WHAT IS BEING ASKED -> Output the entries word for word. Omit images.

TASK MATERIAL ->
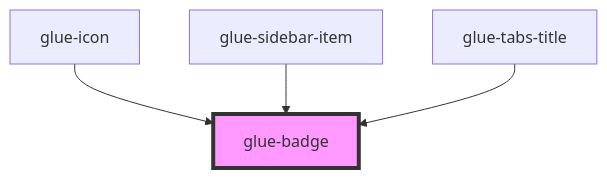
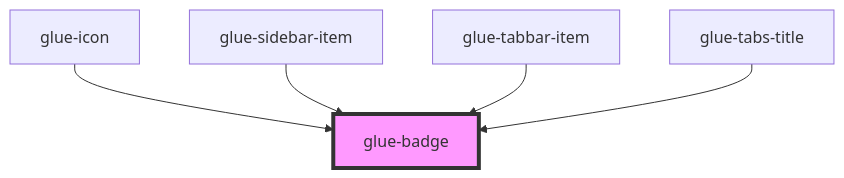
One commit to grasilife/glue changed the diagram in packages/glue-components/src/components/glue-badge/readme.md. Above: the diagram before and after it, drawn with Mermaid. The commit also changed other lines of this file and 29 other files, not shown here.

Commit message:
完善Icon 图标文档

````diff
--- a/packages/glue-components/src/components/glue-badge/readme.md
+++ b/packages/glue-components/src/components/glue-badge/readme.md
@@ -29,7 +30,8 @@
 ```mermaid
 graph TD;
   glue-icon --> glue-badge
   glue-sidebar-item --> glue-badge
+  glue-tabbar-item --> glue-badge
   glue-tabs-title --> glue-badge
   style glue-badge fill:#f9f,stroke:#333,stroke-width:4px
 ```
````
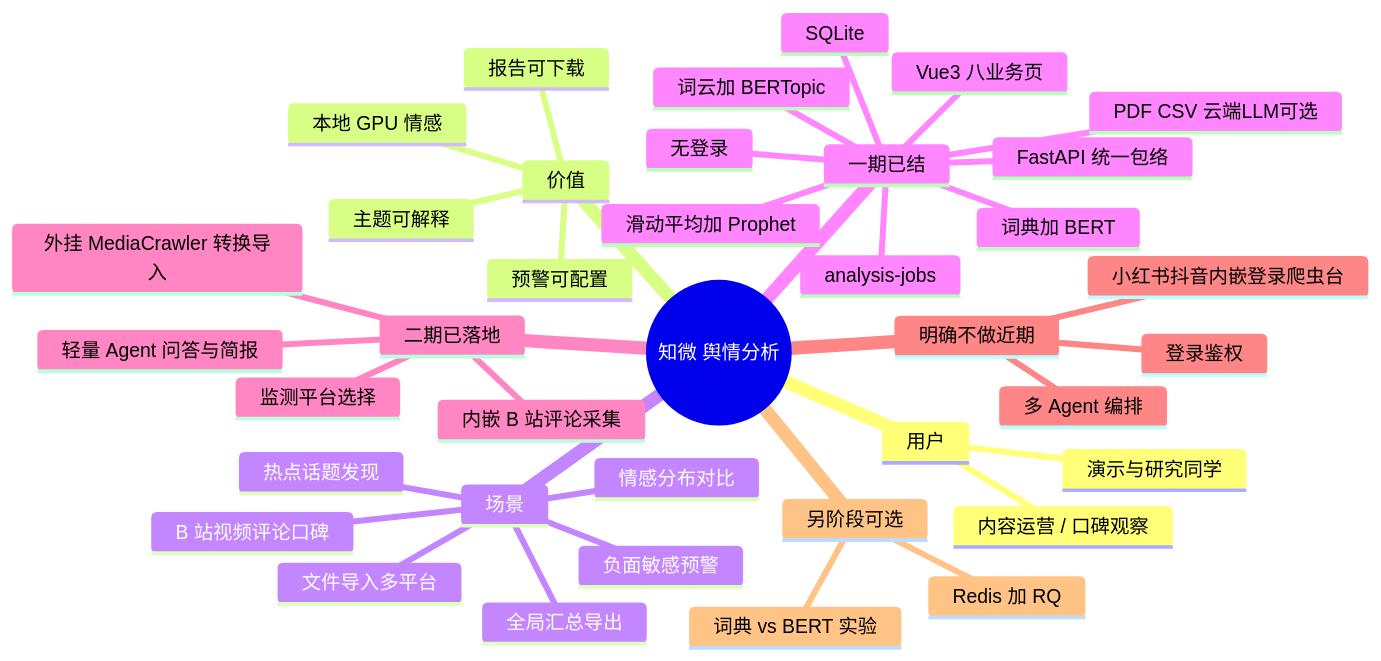
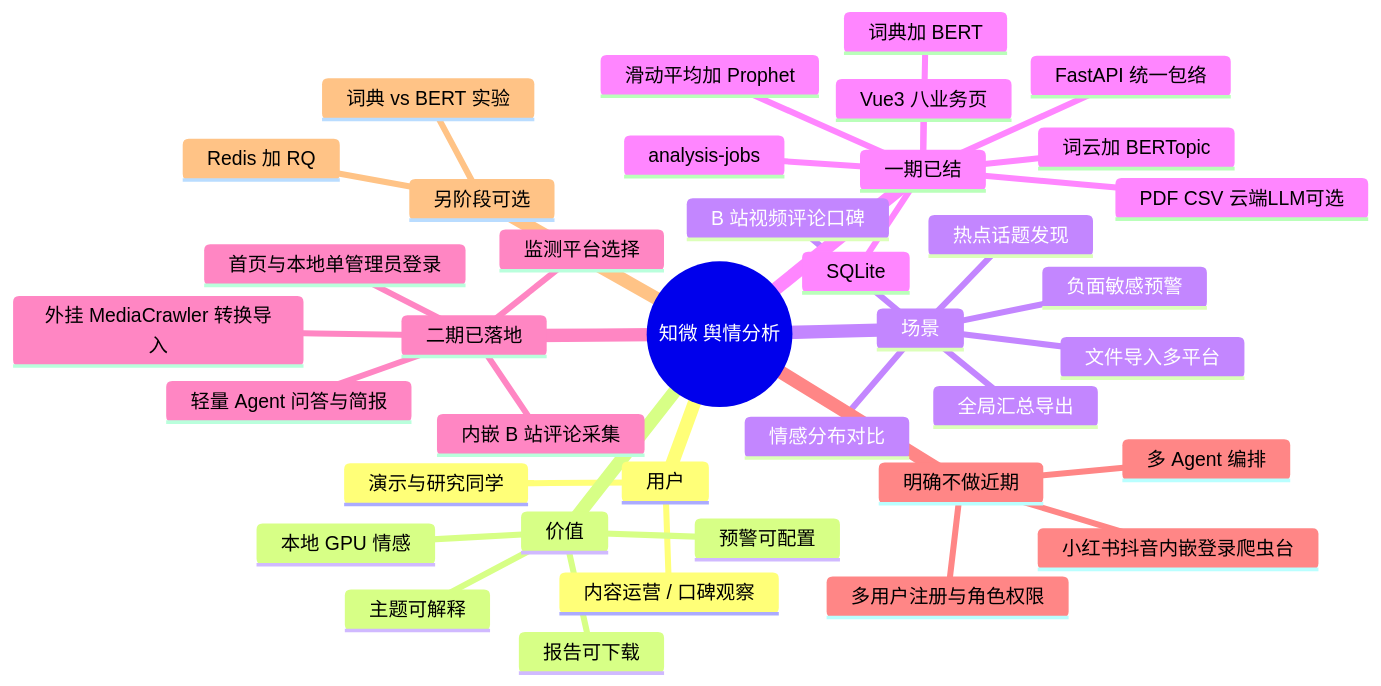
Before and after one commit to LinJJ12/yuqing: the seventh of 13 diagrams in docs/diagrams.md, drawn with Mermaid. The commit also changed other lines of this file and 10 other files, not shown here.

````diff
--- a/docs/diagrams.md
+++ b/docs/diagrams.md
@@ -123,41 +124,41 @@
 ```mermaid
 mindmap
   root((知微 舆情分析))
     用户
       演示与研究同学
       内容运营 / 口碑观察
     价值
       本地 GPU 情感
       主题可解释
       预警可配置
       报告可下载
     场景
       B 站视频评论口碑
       文件导入多平台
       情感分布对比
       热点话题发现
       负面敏感预警
       全局汇总导出
     一期已结
       Vue3 八业务页
       FastAPI 统一包络
       SQLite
       词典加 BERT
       词云加 BERTopic
       滑动平均加 Prophet
       analysis-jobs
       PDF CSV 云端LLM可选
-      无登录
     二期已落地
       外挂 MediaCrawler 转换导入
       内嵌 B 站评论采集
       监测平台选择
       轻量 Agent 问答与简报
+      首页与本地单管理员登录
     明确不做近期
-      登录鉴权
+      多用户注册与角色权限
       多 Agent 编排
       小红书抖音内嵌登录爬虫台
     另阶段可选
       词典 vs BERT 实验
       Redis 加 RQ
 ```
````
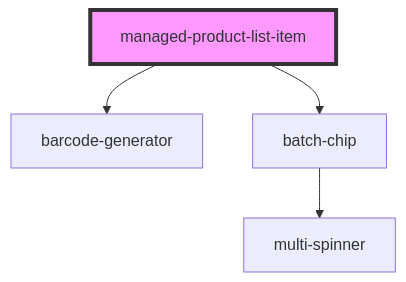
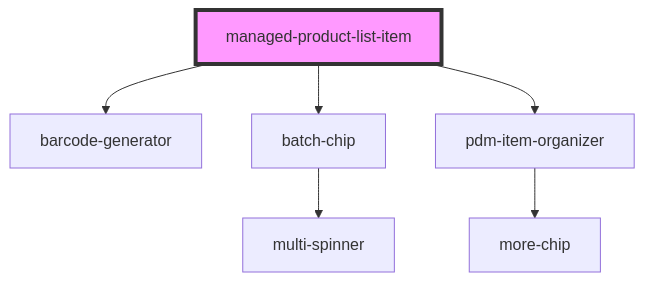
The diagram in pdm-web-components/src/components/managed-product-list-item/readme.md (PharmaLedger-IMI/fgt-workspace), drawn with Mermaid before and after one commit. The commit also changed other lines of this file and 13 other files, not shown here.

````diff
--- a/pdm-web-components/src/components/managed-product-list-item/readme.md
+++ b/pdm-web-components/src/components/managed-product-list-item/readme.md
@@ -44,7 +46,9 @@
 ```mermaid
 graph TD;
   managed-product-list-item --> barcode-generator
   managed-product-list-item --> batch-chip
+  managed-product-list-item --> pdm-item-organizer
   batch-chip --> multi-spinner
+  pdm-item-organizer --> more-chip
   style managed-product-list-item fill:#f9f,stroke:#333,stroke-width:4px
 ```
````
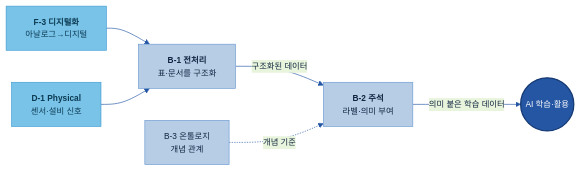
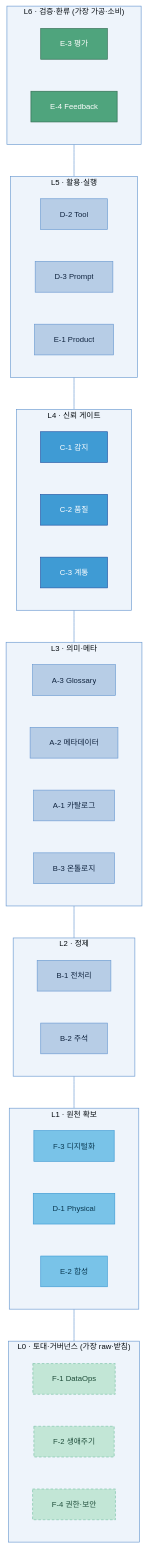
Before and after one commit to jin-kearney/ai-ready-data-manual: the third of 7 diagrams in 전체 목차/00 전체 목차 (20개 주제).md, drawn with Mermaid. The commit also changed other lines of this file, not shown here.

````diff
--- a/전체 목차/00 전체 목차 (20개 주제).md
+++ b/전체 목차/00 전체 목차 (20개 주제).md
@@ -98,17 +98,59 @@
 ```mermaid
-%%{init: {'theme':'base','themeVariables':{'primaryColor':'#DCE8F5','primaryBorderColor':'#2456A4','primaryTextColor':'#10243f','lineColor':'#2456A4','fontSize':'13px'}}}%%
-flowchart LR
-    F3["<b>F-3 디지털화</b><br/>아날로그→디지털"]:::src
-    D1["<b>D-1 Physical</b><br/>센서·설비 신호"]:::src
-    B1["<b>B-1 전처리</b><br/>표·문서를 구조화"]:::n
-    B2["<b>B-2 주석</b><br/>라벨·의미 부여"]:::n
-    AI(("AI 학습·활용")):::cat
-    F3 --> B1
-    D1 --> B1
-    B1 -->|구조화된 데이터| B2 -->|의미 붙은 학습 데이터| AI
-    B3["B-3 온톨로지<br/>개념 관계"]:::n -.개념 기준.-> B2
+%%{init: {'theme':'base','themeVariables':{'primaryColor':'#DCE8F5','primaryBorderColor':'#2456A4','primaryTextColor':'#10243f','lineColor':'#6B9AD1','clusterBkg':'#EEF4FB','clusterBorder':'#6B9AD1','fontSize':'12px'}}}%%
+flowchart TB
+    subgraph L6["L6 · 검증·환류 (가장 가공·소비)"]
+      direction LR
+      E3["E-3 평가"]
+      E4["E-4 Feedback"]
+    end
+    subgraph L5["L5 · 활용·실행"]
+      direction LR
+      D2["D-2 Tool"]
+      D3["D-3 Prompt"]
+      E1["E-1 Product"]
+    end
+    subgraph L4["L4 · 신뢰 게이트"]
+      direction LR
+      C1["C-1 감지"]
+      C2["C-2 품질"]
+      C3["C-3 계통"]
+    end
+    subgraph L3["L3 · 의미·메타"]
+      direction LR
+      A3["A-3 Glossary"]
+      A2["A-2 메타데이터"]
+      A1["A-1 카탈로그"]
+      B3["B-3 온톨로지"]
+    end
+    subgraph L2["L2 · 정제"]
+      direction LR
+      B1["B-1 전처리"]
+      B2["B-2 주석"]
+    end
+    subgraph L1["L1 · 원천 확보"]
+      direction LR
+      F3["F-3 디지털화"]
+      D1["D-1 Physical"]
+      E2["E-2 합성"]
+    end
+    subgraph L0["L0 · 토대·거버넌스 (가장 raw·받침)"]
+      direction LR
+      F1["F-1 DataOps"]
+      F2["F-2 생애주기"]
+      F4["F-4 권한·보안"]
+    end
+    L6 --- L5 --- L4 --- L3 --- L2 --- L1 --- L0
 
     classDef n fill:#B7CDE6,stroke:#6B9AD1,color:#10243f;
     classDef src fill:#79C3E8,stroke:#3F9BD4,color:#0b3a52;
-    classDef cat fill:#2456A4,color:#fff,stroke:#163a73,stroke-width:2px;
+    classDef gate fill:#3F9BD4,stroke:#2456A4,color:#fff;
+    classDef loop fill:#4FA47D,stroke:#2f6b50,color:#fff;
+    classDef cross fill:#C2E6D6,stroke:#7CC2A7,color:#1f4d3a,stroke-dasharray:4 3;
+    class E3,E4 loop;
+    class D2,D3,E1 n;
+    class C1,C2,C3 gate;
+    class A3,A2,A1,B3 n;
+    class B1,B2 n;
+    class F3,D1,E2 src;
+    class F1,F2,F4 cross;
 ```
````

SOLUTION TO THE EXERCISE ->
One commit to grasilife/glue changed the diagram in packages/glue-components/src/components/glue-badge/readme.md. Above: the diagram before and after it, drawn with Mermaid. The commit also changed other lines of this file and 29 other files, not shown here.

Commit message:
完善Icon 图标文档

````diff
--- a/packages/glue-components/src/components/glue-badge/readme.md
+++ b/packages/glue-components/src/components/glue-badge/readme.md
@@ -29,7 +30,8 @@
 ```mermaid
 graph TD;
   glue-icon --> glue-badge
   glue-sidebar-item --> glue-badge
+  glue-tabbar-item --> glue-badge
   glue-tabs-title --> glue-badge
   style glue-badge fill:#f9f,stroke:#333,stroke-width:4px
 ```
````
Before and after one commit to LinJJ12/yuqing: the seventh of 13 diagrams in docs/diagrams.md, drawn with Mermaid. The commit also changed other lines of this file and 10 other files, not shown here.

````diff
--- a/docs/diagrams.md
+++ b/docs/diagrams.md
@@ -123,41 +124,41 @@
 ```mermaid
 mindmap
   root((知微 舆情分析))
     用户
       演示与研究同学
       内容运营 / 口碑观察
     价值
       本地 GPU 情感
       主题可解释
       预警可配置
       报告可下载
     场景
       B 站视频评论口碑
       文件导入多平台
       情感分布对比
       热点话题发现
       负面敏感预警
       全局汇总导出
     一期已结
       Vue3 八业务页
       FastAPI 统一包络
       SQLite
       词典加 BERT
       词云加 BERTopic
       滑动平均加 Prophet
       analysis-jobs
       PDF CSV 云端LLM可选
-      无登录
     二期已落地
       外挂 MediaCrawler 转换导入
       内嵌 B 站评论采集
       监测平台选择
       轻量 Agent 问答与简报
+      首页与本地单管理员登录
     明确不做近期
-      登录鉴权
+      多用户注册与角色权限
       多 Agent 编排
       小红书抖音内嵌登录爬虫台
     另阶段可选
       词典 vs BERT 实验
       Redis 加 RQ
 ```
````
The diagram in pdm-web-components/src/components/managed-product-list-item/readme.md (PharmaLedger-IMI/fgt-workspace), drawn with Mermaid before and after one commit. The commit also changed other lines of this file and 13 other files, not shown here.

````diff
--- a/pdm-web-components/src/components/managed-product-list-item/readme.md
+++ b/pdm-web-components/src/components/managed-product-list-item/readme.md
@@ -44,7 +46,9 @@
 ```mermaid
 graph TD;
   managed-product-list-item --> barcode-generator
   managed-product-list-item --> batch-chip
+  managed-product-list-item --> pdm-item-organizer
   batch-chip --> multi-spinner
+  pdm-item-organizer --> more-chip
   style managed-product-list-item fill:#f9f,stroke:#333,stroke-width:4px
 ```
````
Before and after one commit to jin-kearney/ai-ready-data-manual: the third of 7 diagrams in 전체 목차/00 전체 목차 (20개 주제).md, drawn with Mermaid. The commit also changed other lines of this file, not shown here.

````diff
--- a/전체 목차/00 전체 목차 (20개 주제).md
+++ b/전체 목차/00 전체 목차 (20개 주제).md
@@ -98,17 +98,59 @@
 ```mermaid
-%%{init: {'theme':'base','themeVariables':{'primaryColor':'#DCE8F5','primaryBorderColor':'#2456A4','primaryTextColor':'#10243f','lineColor':'#2456A4','fontSize':'13px'}}}%%
-flowchart LR
-    F3["<b>F-3 디지털화</b><br/>아날로그→디지털"]:::src
-    D1["<b>D-1 Physical</b><br/>센서·설비 신호"]:::src
-    B1["<b>B-1 전처리</b><br/>표·문서를 구조화"]:::n
-    B2["<b>B-2 주석</b><br/>라벨·의미 부여"]:::n
-    AI(("AI 학습·활용")):::cat
-    F3 --> B1
-    D1 --> B1
-    B1 -->|구조화된 데이터| B2 -->|의미 붙은 학습 데이터| AI
-    B3["B-3 온톨로지<br/>개념 관계"]:::n -.개념 기준.-> B2
+%%{init: {'theme':'base','themeVariables':{'primaryColor':'#DCE8F5','primaryBorderColor':'#2456A4','primaryTextColor':'#10243f','lineColor':'#6B9AD1','clusterBkg':'#EEF4FB','clusterBorder':'#6B9AD1','fontSize':'12px'}}}%%
+flowchart TB
+    subgraph L6["L6 · 검증·환류 (가장 가공·소비)"]
+      direction LR
+      E3["E-3 평가"]
+      E4["E-4 Feedback"]
+    end
+    subgraph L5["L5 · 활용·실행"]
+      direction LR
+      D2["D-2 Tool"]
+      D3["D-3 Prompt"]
+      E1["E-1 Product"]
+    end
+    subgraph L4["L4 · 신뢰 게이트"]
+      direction LR
+      C1["C-1 감지"]
+      C2["C-2 품질"]
+      C3["C-3 계통"]
+    end
+    subgraph L3["L3 · 의미·메타"]
+      direction LR
+      A3["A-3 Glossary"]
+      A2["A-2 메타데이터"]
+      A1["A-1 카탈로그"]
+      B3["B-3 온톨로지"]
+    end
+    subgraph L2["L2 · 정제"]
+      direction LR
+      B1["B-1 전처리"]
+      B2["B-2 주석"]
+    end
+    subgraph L1["L1 · 원천 확보"]
+      direction LR
+      F3["F-3 디지털화"]
+      D1["D-1 Physical"]
+      E2["E-2 합성"]
+    end
+    subgraph L0["L0 · 토대·거버넌스 (가장 raw·받침)"]
+      direction LR
+      F1["F-1 DataOps"]
+      F2["F-2 생애주기"]
+      F4["F-4 권한·보안"]
+    end
+    L6 --- L5 --- L4 --- L3 --- L2 --- L1 --- L0
 
     classDef n fill:#B7CDE6,stroke:#6B9AD1,color:#10243f;
     classDef src fill:#79C3E8,stroke:#3F9BD4,color:#0b3a52;
-    classDef cat fill:#2456A4,color:#fff,stroke:#163a73,stroke-width:2px;
+    classDef gate fill:#3F9BD4,stroke:#2456A4,color:#fff;
+    classDef loop fill:#4FA47D,stroke:#2f6b50,color:#fff;
+    classDef cross fill:#C2E6D6,stroke:#7CC2A7,color:#1f4d3a,stroke-dasharray:4 3;
+    class E3,E4 loop;
+    class D2,D3,E1 n;
+    class C1,C2,C3 gate;
+    class A3,A2,A1,B3 n;
+    class B1,B2 n;
+    class F3,D1,E2 src;
+    class F1,F2,F4 cross;
 ```
````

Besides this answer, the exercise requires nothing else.